> [EXTRACTED ENTRIES]:
● ● ● ● ● ● ●

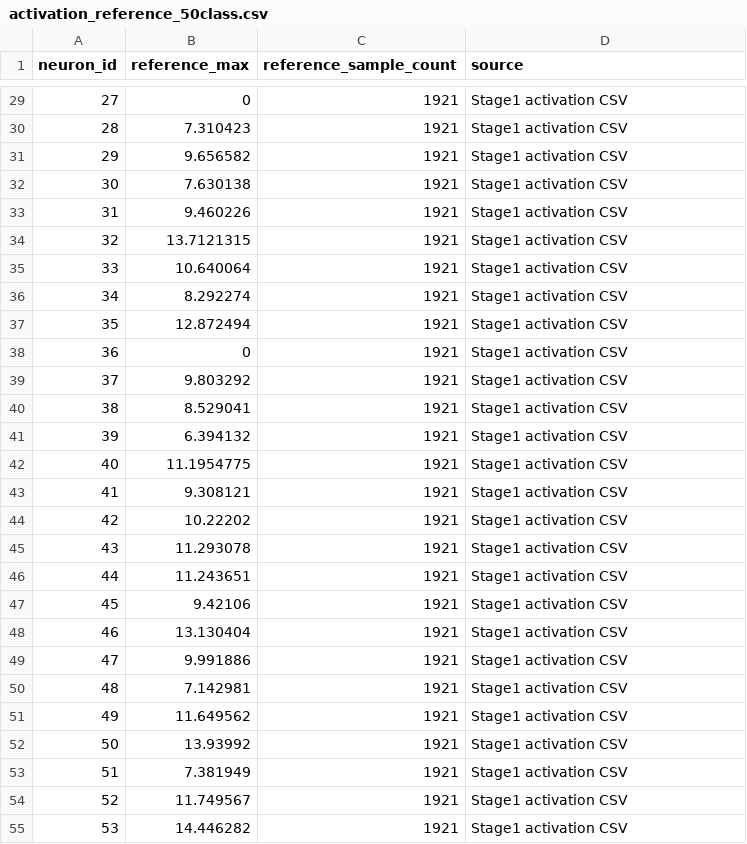
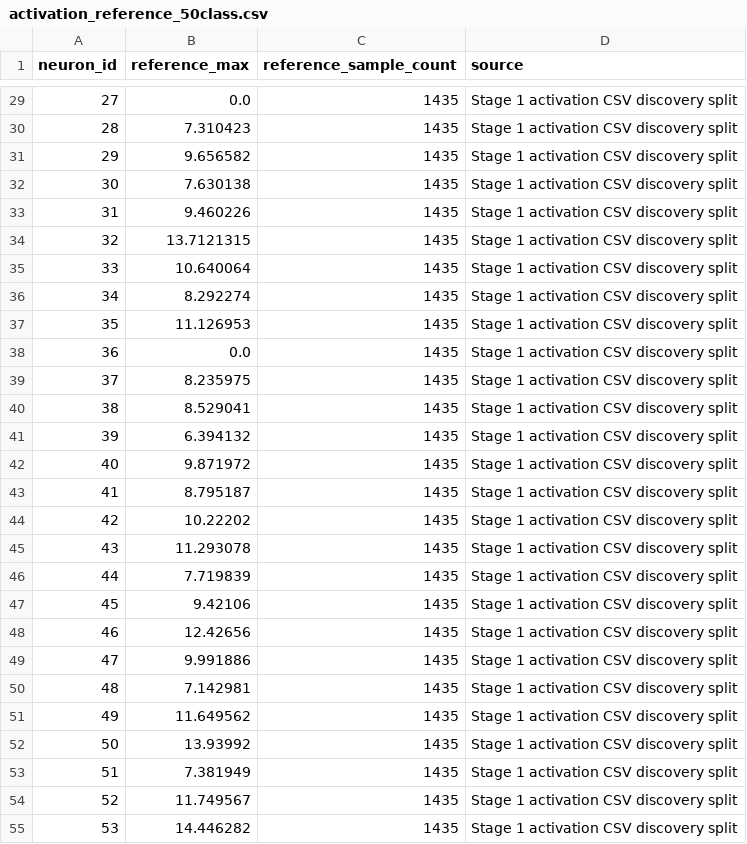
Before and after one commit to kastle-lab/Explaining-Adversarial-Attacks-on-CNNs, a CSV file: activation_reference_50class.csv, drawn as a sheet; only a part is shown, gaps mark what is left out; the diff covers the shown part only.

Commit message:
Add scene association activation rates

```diff
--- a/activation_reference_50class.csv
+++ b/activation_reference_50class.csv
@@ -29,27 +29,27 @@ neuron_id,reference_max,reference_sample_count,source
-27,0,1921,Stage1 activation CSV
-28,7.310423,1921,Stage1 activation CSV
-29,9.656582,1921,Stage1 activation CSV
-30,7.630138,1921,Stage1 activation CSV
-31,9.460226,1921,Stage1 activation CSV
-32,13.7121315,1921,Stage1 activation CSV
-33,10.640064,1921,Stage1 activation CSV
-34,8.292274,1921,Stage1 activation CSV
-35,12.872494,1921,Stage1 activation CSV
-36,0,1921,Stage1 activation CSV
-37,9.803292,1921,Stage1 activation CSV
-38,8.529041,1921,Stage1 activation CSV
-39,6.394132,1921,Stage1 activation CSV
-40,11.1954775,1921,Stage1 activation CSV
-41,9.308121,1921,Stage1 activation CSV
-42,10.22202,1921,Stage1 activation CSV
-43,11.293078,1921,Stage1 activation CSV
-44,11.243651,1921,Stage1 activation CSV
-45,9.42106,1921,Stage1 activation CSV
-46,13.130404,1921,Stage1 activation CSV
-47,9.991886,1921,Stage1 activation CSV
-48,7.142981,1921,Stage1 activation CSV
-49,11.649562,1921,Stage1 activation CSV
-50,13.93992,1921,Stage1 activation CSV
-51,7.381949,1921,Stage1 activation CSV
-52,11.749567,1921,Stage1 activation CSV
-53,14.446282,1921,Stage1 activation CSV
+27,0.0,1435,Stage 1 activation CSV discovery split
+28,7.310423,1435,Stage 1 activation CSV discovery split
+29,9.656582,1435,Stage 1 activation CSV discovery split
+30,7.630138,1435,Stage 1 activation CSV discovery split
+31,9.460226,1435,Stage 1 activation CSV discovery split
+32,13.7121315,1435,Stage 1 activation CSV discovery split
+33,10.640064,1435,Stage 1 activation CSV discovery split
+34,8.292274,1435,Stage 1 activation CSV discovery split
+35,11.126953,1435,Stage 1 activation CSV discovery split
+36,0.0,1435,Stage 1 activation CSV discovery split
+37,8.235975,1435,Stage 1 activation CSV discovery split
+38,8.529041,1435,Stage 1 activation CSV discovery split
+39,6.394132,1435,Stage 1 activation CSV discovery split
+40,9.871972,1435,Stage 1 activation CSV discovery split
+41,8.795187,1435,Stage 1 activation CSV discovery split
+42,10.22202,1435,Stage 1 activation CSV discovery split
+43,11.293078,1435,Stage 1 activation CSV discovery split
+44,7.719839,1435,Stage 1 activation CSV discovery split
+45,9.42106,1435,Stage 1 activation CSV discovery split
+46,12.42656,1435,Stage 1 activation CSV discovery split
+47,9.991886,1435,Stage 1 activation CSV discovery split
+48,7.142981,1435,Stage 1 activation CSV discovery split
+49,11.649562,1435,Stage 1 activation CSV discovery split
+50,13.93992,1435,Stage 1 activation CSV discovery split
+51,7.381949,1435,Stage 1 activation CSV discovery split
+52,11.749567,1435,Stage 1 activation CSV discovery split
+53,14.446282,1435,Stage 1 activation CSV discovery split
```
Also changed, not shown: 84 edited cells elsewhere in this file, activation_scene_associations_50class.csv, positive_images_50class.csv, 11 other files.
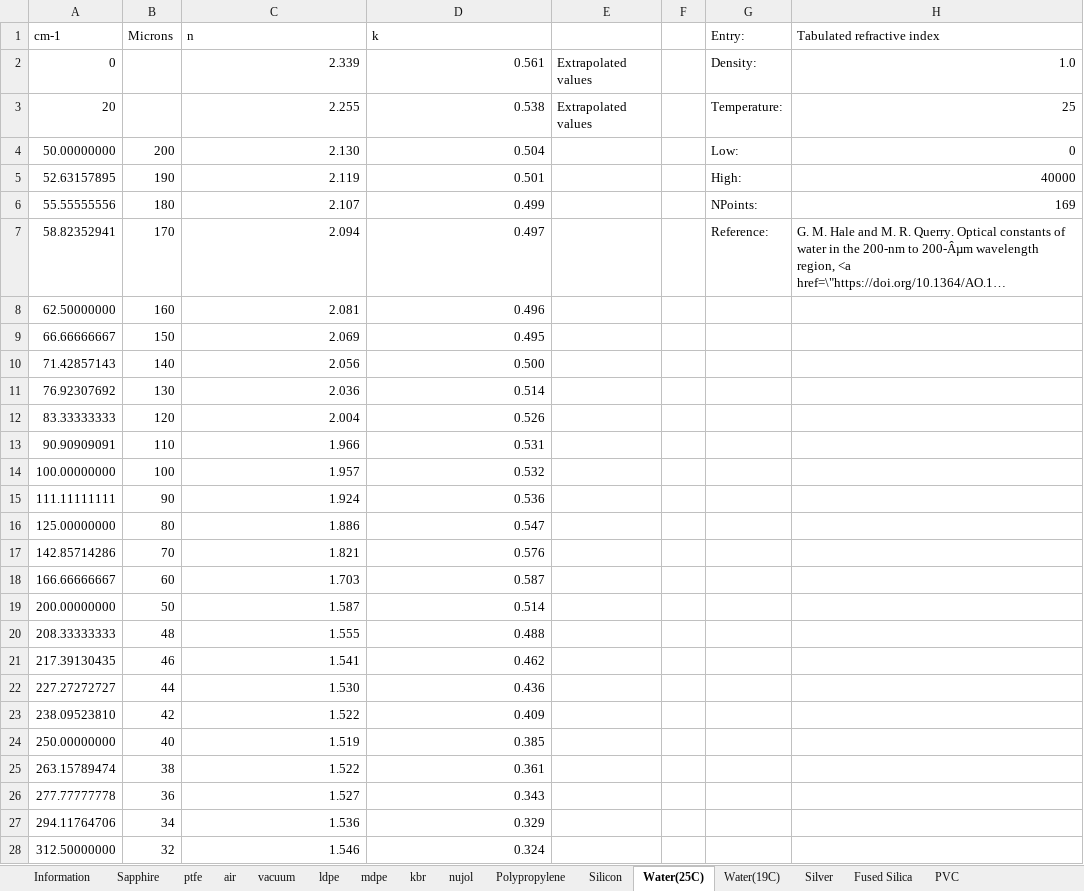
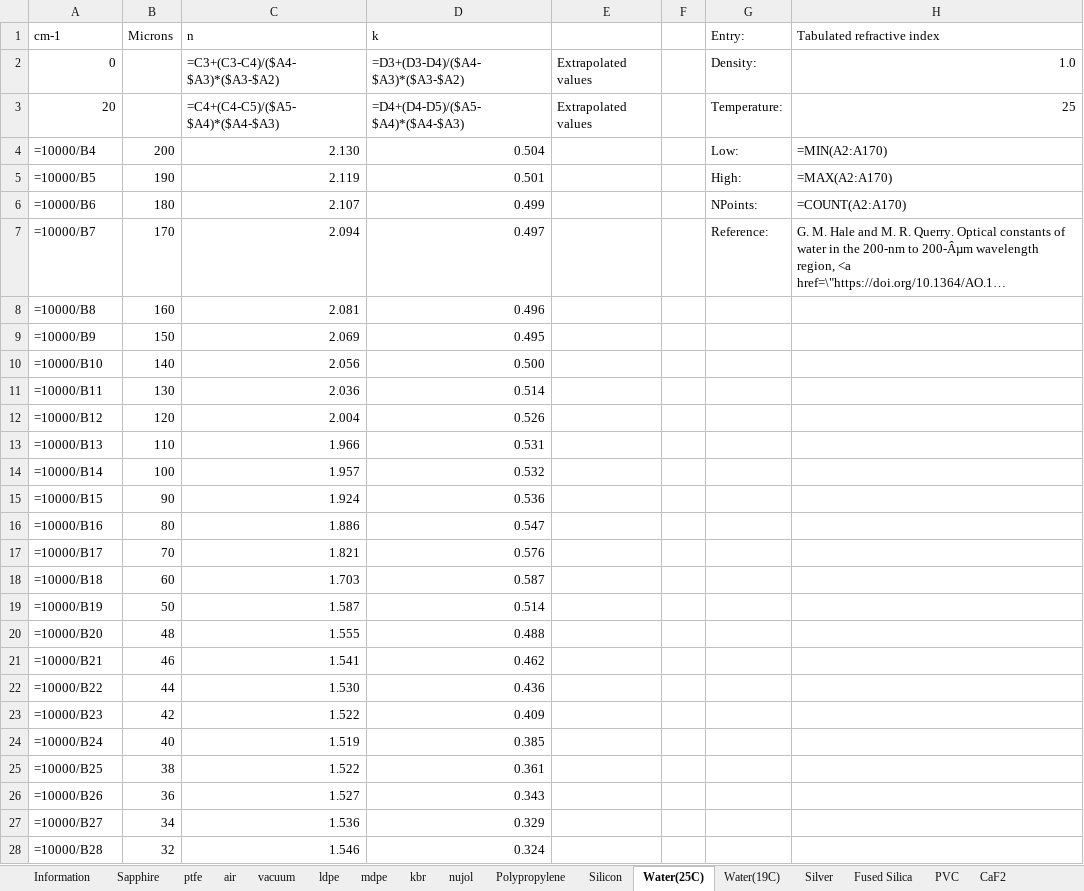
Before and after one commit to JohnKendrick/PDielec, an Excel workbook: PDielec/MaterialsDataBase.xlsx, sheet Water(25C), drawn as a sheet; only a part is shown; long unchanged cells end in …; values as stored, in another font and other column widths than the file's, no borders; formulas without a stored value are shown as written; the diff covers the shown part only; the diff names each change by its address in the sheet, - before the commit and + after, or states it on an @@ line.

```diff
--- a/PDielec/MaterialsDataBase.xlsx (sheet Water(25C))
+++ b/PDielec/MaterialsDataBase.xlsx (sheet Water(25C))
+sheet tab: CaF2
-C2 (n): 2.339
+C2 (n): =C3+(C3-C4)/($A4-$A3)*($A3-$A2)
-D2 (k): 0.561
+D2 (k): =D3+(D3-D4)/($A4-$A3)*($A3-$A2)
-C3 (n): 2.255
+C3 (n): =C4+(C4-C5)/($A5-$A4)*($A4-$A3)
-D3 (k): 0.538
+D3 (k): =D4+(D4-D5)/($A5-$A4)*($A4-$A3)
-A4 (cm-1): 50.00000000
+A4 (cm-1): =10000/B4
-H4 (Tabulated refractive index): 0
+H4 (Tabulated refractive index): =MIN(A2:A170)
-A5 (cm-1): 52.63157895
+A5 (cm-1): =10000/B5
-H5 (Tabulated refractive index): 40000
+H5 (Tabulated refractive index): =MAX(A2:A170)
-A6 (cm-1): 55.55555556
+A6 (cm-1): =10000/B6
-H6 (Tabulated refractive index): 169
+H6 (Tabulated refractive index): =COUNT(A2:A170)
-A7 (cm-1): 58.82352941
+A7 (cm-1): =10000/B7
-A8 (cm-1): 62.50000000
+A8 (cm-1): =10000/B8
-A9 (cm-1): 66.66666667
+A9 (cm-1): =10000/B9
-A10 (cm-1): 71.42857143
+A10 (cm-1): =10000/B10
-A11 (cm-1): 76.92307692
+A11 (cm-1): =10000/B11
-A12 (cm-1): 83.33333333
+A12 (cm-1): =10000/B12
-A13 (cm-1): 90.90909091
+A13 (cm-1): =10000/B13
-A14 (cm-1): 100.00000000
+A14 (cm-1): =10000/B14
-A15 (cm-1): 111.11111111
+A15 (cm-1): =10000/B15
-A16 (cm-1): 125.00000000
+A16 (cm-1): =10000/B16
-A17 (cm-1): 142.85714286
+A17 (cm-1): =10000/B17
-A18 (cm-1): 166.66666667
+A18 (cm-1): =10000/B18
-A19 (cm-1): 200.00000000
+A19 (cm-1): =10000/B19
-A20 (cm-1): 208.33333333
+A20 (cm-1): =10000/B20
-A21 (cm-1): 217.39130435
+A21 (cm-1): =10000/B21
-A22 (cm-1): 227.27272727
+A22 (cm-1): =10000/B22
-A23 (cm-1): 238.09523810
+A23 (cm-1): =10000/B23
-A24 (cm-1): 250.00000000
+A24 (cm-1): =10000/B24
-A25 (cm-1): 263.15789474
+A25 (cm-1): =10000/B25
-A26 (cm-1): 277.77777778
+A26 (cm-1): =10000/B26
-A27 (cm-1): 294.11764706
+A27 (cm-1): =10000/B27
-A28 (cm-1): 312.50000000
+A28 (cm-1): =10000/B28
```
Also changed, not shown: 144 edited cells elsewhere in this sheet, sheet PVC, sheet Fused Silica, sheet Silver, sheet Water(19C), sheet Silicon, sheet ptfe, 8 more sheets, 5 other files.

● ● ● ● ● ● ●

> [WHAT NEEDS TO BE DONE]: Retype every entry above exactly, leaving out the pictures.

> [YOUR RESPONSE]:
Before and after one commit to kastle-lab/Explaining-Adversarial-Attacks-on-CNNs, a CSV file: activation_reference_50class.csv, drawn as a sheet; only a part is shown, gaps mark what is left out; the diff covers the shown part only.

Commit message:
Add scene association activation rates

```diff
--- a/activation_reference_50class.csv
+++ b/activation_reference_50class.csv
@@ -29,27 +29,27 @@ neuron_id,reference_max,reference_sample_count,source
-27,0,1921,Stage1 activation CSV
-28,7.310423,1921,Stage1 activation CSV
-29,9.656582,1921,Stage1 activation CSV
-30,7.630138,1921,Stage1 activation CSV
-31,9.460226,1921,Stage1 activation CSV
-32,13.7121315,1921,Stage1 activation CSV
-33,10.640064,1921,Stage1 activation CSV
-34,8.292274,1921,Stage1 activation CSV
-35,12.872494,1921,Stage1 activation CSV
-36,0,1921,Stage1 activation CSV
-37,9.803292,1921,Stage1 activation CSV
-38,8.529041,1921,Stage1 activation CSV
-39,6.394132,1921,Stage1 activation CSV
-40,11.1954775,1921,Stage1 activation CSV
-41,9.308121,1921,Stage1 activation CSV
-42,10.22202,1921,Stage1 activation CSV
-43,11.293078,1921,Stage1 activation CSV
-44,11.243651,1921,Stage1 activation CSV
-45,9.42106,1921,Stage1 activation CSV
-46,13.130404,1921,Stage1 activation CSV
-47,9.991886,1921,Stage1 activation CSV
-48,7.142981,1921,Stage1 activation CSV
-49,11.649562,1921,Stage1 activation CSV
-50,13.93992,1921,Stage1 activation CSV
-51,7.381949,1921,Stage1 activation CSV
-52,11.749567,1921,Stage1 activation CSV
-53,14.446282,1921,Stage1 activation CSV
+27,0.0,1435,Stage 1 activation CSV discovery split
+28,7.310423,1435,Stage 1 activation CSV discovery split
+29,9.656582,1435,Stage 1 activation CSV discovery split
+30,7.630138,1435,Stage 1 activation CSV discovery split
+31,9.460226,1435,Stage 1 activation CSV discovery split
+32,13.7121315,1435,Stage 1 activation CSV discovery split
+33,10.640064,1435,Stage 1 activation CSV discovery split
+34,8.292274,1435,Stage 1 activation CSV discovery split
+35,11.126953,1435,Stage 1 activation CSV discovery split
+36,0.0,1435,Stage 1 activation CSV discovery split
+37,8.235975,1435,Stage 1 activation CSV discovery split
+38,8.529041,1435,Stage 1 activation CSV discovery split
+39,6.394132,1435,Stage 1 activation CSV discovery split
+40,9.871972,1435,Stage 1 activation CSV discovery split
+41,8.795187,1435,Stage 1 activation CSV discovery split
+42,10.22202,1435,Stage 1 activation CSV discovery split
+43,11.293078,1435,Stage 1 activation CSV discovery split
+44,7.719839,1435,Stage 1 activation CSV discovery split
+45,9.42106,1435,Stage 1 activation CSV discovery split
+46,12.42656,1435,Stage 1 activation CSV discovery split
+47,9.991886,1435,Stage 1 activation CSV discovery split
+48,7.142981,1435,Stage 1 activation CSV discovery split
+49,11.649562,1435,Stage 1 activation CSV discovery split
+50,13.93992,1435,Stage 1 activation CSV discovery split
+51,7.381949,1435,Stage 1 activation CSV discovery split
+52,11.749567,1435,Stage 1 activation CSV discovery split
+53,14.446282,1435,Stage 1 activation CSV discovery split
```
Also changed, not shown: 84 edited cells elsewhere in this file, activation_scene_associations_50class.csv, positive_images_50class.csv, 11 other files.
Before and after one commit to JohnKendrick/PDielec, an Excel workbook: PDielec/MaterialsDataBase.xlsx, sheet Water(25C), drawn as a sheet; only a part is shown; long unchanged cells end in …; values as stored, in another font and other column widths than the file's, no borders; formulas without a stored value are shown as written; the diff covers the shown part only; the diff names each change by its address in the sheet, - before the commit and + after, or states it on an @@ line.

```diff
--- a/PDielec/MaterialsDataBase.xlsx (sheet Water(25C))
+++ b/PDielec/MaterialsDataBase.xlsx (sheet Water(25C))
+sheet tab: CaF2
-C2 (n): 2.339
+C2 (n): =C3+(C3-C4)/($A4-$A3)*($A3-$A2)
-D2 (k): 0.561
+D2 (k): =D3+(D3-D4)/($A4-$A3)*($A3-$A2)
-C3 (n): 2.255
+C3 (n): =C4+(C4-C5)/($A5-$A4)*($A4-$A3)
-D3 (k): 0.538
+D3 (k): =D4+(D4-D5)/($A5-$A4)*($A4-$A3)
-A4 (cm-1): 50.00000000
+A4 (cm-1): =10000/B4
-H4 (Tabulated refractive index): 0
+H4 (Tabulated refractive index): =MIN(A2:A170)
-A5 (cm-1): 52.63157895
+A5 (cm-1): =10000/B5
-H5 (Tabulated refractive index): 40000
+H5 (Tabulated refractive index): =MAX(A2:A170)
-A6 (cm-1): 55.55555556
+A6 (cm-1): =10000/B6
-H6 (Tabulated refractive index): 169
+H6 (Tabulated refractive index): =COUNT(A2:A170)
-A7 (cm-1): 58.82352941
+A7 (cm-1): =10000/B7
-A8 (cm-1): 62.50000000
+A8 (cm-1): =10000/B8
-A9 (cm-1): 66.66666667
+A9 (cm-1): =10000/B9
-A10 (cm-1): 71.42857143
+A10 (cm-1): =10000/B10
-A11 (cm-1): 76.92307692
+A11 (cm-1): =10000/B11
-A12 (cm-1): 83.33333333
+A12 (cm-1): =10000/B12
-A13 (cm-1): 90.90909091
+A13 (cm-1): =10000/B13
-A14 (cm-1): 100.00000000
+A14 (cm-1): =10000/B14
-A15 (cm-1): 111.11111111
+A15 (cm-1): =10000/B15
-A16 (cm-1): 125.00000000
+A16 (cm-1): =10000/B16
-A17 (cm-1): 142.85714286
+A17 (cm-1): =10000/B17
-A18 (cm-1): 166.66666667
+A18 (cm-1): =10000/B18
-A19 (cm-1): 200.00000000
+A19 (cm-1): =10000/B19
-A20 (cm-1): 208.33333333
+A20 (cm-1): =10000/B20
-A21 (cm-1): 217.39130435
+A21 (cm-1): =10000/B21
-A22 (cm-1): 227.27272727
+A22 (cm-1): =10000/B22
-A23 (cm-1): 238.09523810
+A23 (cm-1): =10000/B23
-A24 (cm-1): 250.00000000
+A24 (cm-1): =10000/B24
-A25 (cm-1): 263.15789474
+A25 (cm-1): =10000/B25
-A26 (cm-1): 277.77777778
+A26 (cm-1): =10000/B26
-A27 (cm-1): 294.11764706
+A27 (cm-1): =10000/B27
-A28 (cm-1): 312.50000000
+A28 (cm-1): =10000/B28
```
Also changed, not shown: 144 edited cells elsewhere in this sheet, sheet PVC, sheet Fused Silica, sheet Silver, sheet Water(19C), sheet Silicon, sheet ptfe, 8 more sheets, 5 other files.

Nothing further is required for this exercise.